◆ **WORK TO COMPLETE**
Using the listing that follows, return every line with the word "known".

◆ **AVAILABLE DATA**

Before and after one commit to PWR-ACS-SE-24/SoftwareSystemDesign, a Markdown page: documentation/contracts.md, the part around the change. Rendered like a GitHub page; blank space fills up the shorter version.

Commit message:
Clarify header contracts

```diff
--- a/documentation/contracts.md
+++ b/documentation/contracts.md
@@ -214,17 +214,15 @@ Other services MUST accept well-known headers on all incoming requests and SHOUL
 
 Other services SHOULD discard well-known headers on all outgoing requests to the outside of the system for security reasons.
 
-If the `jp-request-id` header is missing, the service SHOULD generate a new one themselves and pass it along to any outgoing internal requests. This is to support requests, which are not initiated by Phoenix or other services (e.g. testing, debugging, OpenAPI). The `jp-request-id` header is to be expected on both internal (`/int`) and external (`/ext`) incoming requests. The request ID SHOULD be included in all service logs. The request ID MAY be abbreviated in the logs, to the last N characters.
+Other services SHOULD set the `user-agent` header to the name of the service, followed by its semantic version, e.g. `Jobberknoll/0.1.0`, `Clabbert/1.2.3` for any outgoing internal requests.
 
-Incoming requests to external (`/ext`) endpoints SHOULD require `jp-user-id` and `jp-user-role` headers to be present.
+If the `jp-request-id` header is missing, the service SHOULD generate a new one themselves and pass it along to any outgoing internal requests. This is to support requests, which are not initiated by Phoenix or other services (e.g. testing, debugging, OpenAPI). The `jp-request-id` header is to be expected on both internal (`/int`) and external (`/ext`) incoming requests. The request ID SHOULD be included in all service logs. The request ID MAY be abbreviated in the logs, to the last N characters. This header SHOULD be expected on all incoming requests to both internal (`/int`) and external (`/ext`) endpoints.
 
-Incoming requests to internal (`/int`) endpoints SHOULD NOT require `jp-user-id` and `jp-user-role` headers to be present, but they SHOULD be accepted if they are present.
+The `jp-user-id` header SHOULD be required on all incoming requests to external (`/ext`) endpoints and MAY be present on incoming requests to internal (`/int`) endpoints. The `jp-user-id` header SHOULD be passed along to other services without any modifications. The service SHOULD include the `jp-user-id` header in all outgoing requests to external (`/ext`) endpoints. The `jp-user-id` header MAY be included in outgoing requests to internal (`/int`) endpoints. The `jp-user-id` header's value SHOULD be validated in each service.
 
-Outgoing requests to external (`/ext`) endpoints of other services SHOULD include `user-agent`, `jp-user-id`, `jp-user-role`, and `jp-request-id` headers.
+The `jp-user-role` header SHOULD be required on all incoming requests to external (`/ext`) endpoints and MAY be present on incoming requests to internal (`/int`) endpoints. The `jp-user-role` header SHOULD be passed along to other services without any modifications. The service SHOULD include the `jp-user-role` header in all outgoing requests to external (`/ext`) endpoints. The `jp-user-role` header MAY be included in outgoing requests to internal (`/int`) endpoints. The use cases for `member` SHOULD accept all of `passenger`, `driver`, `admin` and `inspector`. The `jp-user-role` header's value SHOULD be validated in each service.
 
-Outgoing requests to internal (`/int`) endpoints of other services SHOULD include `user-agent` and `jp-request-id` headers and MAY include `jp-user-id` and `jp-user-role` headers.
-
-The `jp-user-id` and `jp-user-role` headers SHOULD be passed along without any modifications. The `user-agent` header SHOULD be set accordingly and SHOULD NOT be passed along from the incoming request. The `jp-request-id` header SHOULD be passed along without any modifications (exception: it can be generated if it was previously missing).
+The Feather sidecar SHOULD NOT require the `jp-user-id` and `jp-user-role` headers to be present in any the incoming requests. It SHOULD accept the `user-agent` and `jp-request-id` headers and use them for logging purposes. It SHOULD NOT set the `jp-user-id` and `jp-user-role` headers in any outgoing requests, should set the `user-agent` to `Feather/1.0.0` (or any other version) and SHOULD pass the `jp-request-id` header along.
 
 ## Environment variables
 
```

◆ **YOUR RESPONSE**
@@ -214,17 +214,15 @@ Other services MUST accept well-known headers on all incoming requests and SHOUL
 Other services SHOULD discard well-known headers on all outgoing requests to the outside of the system for security reasons.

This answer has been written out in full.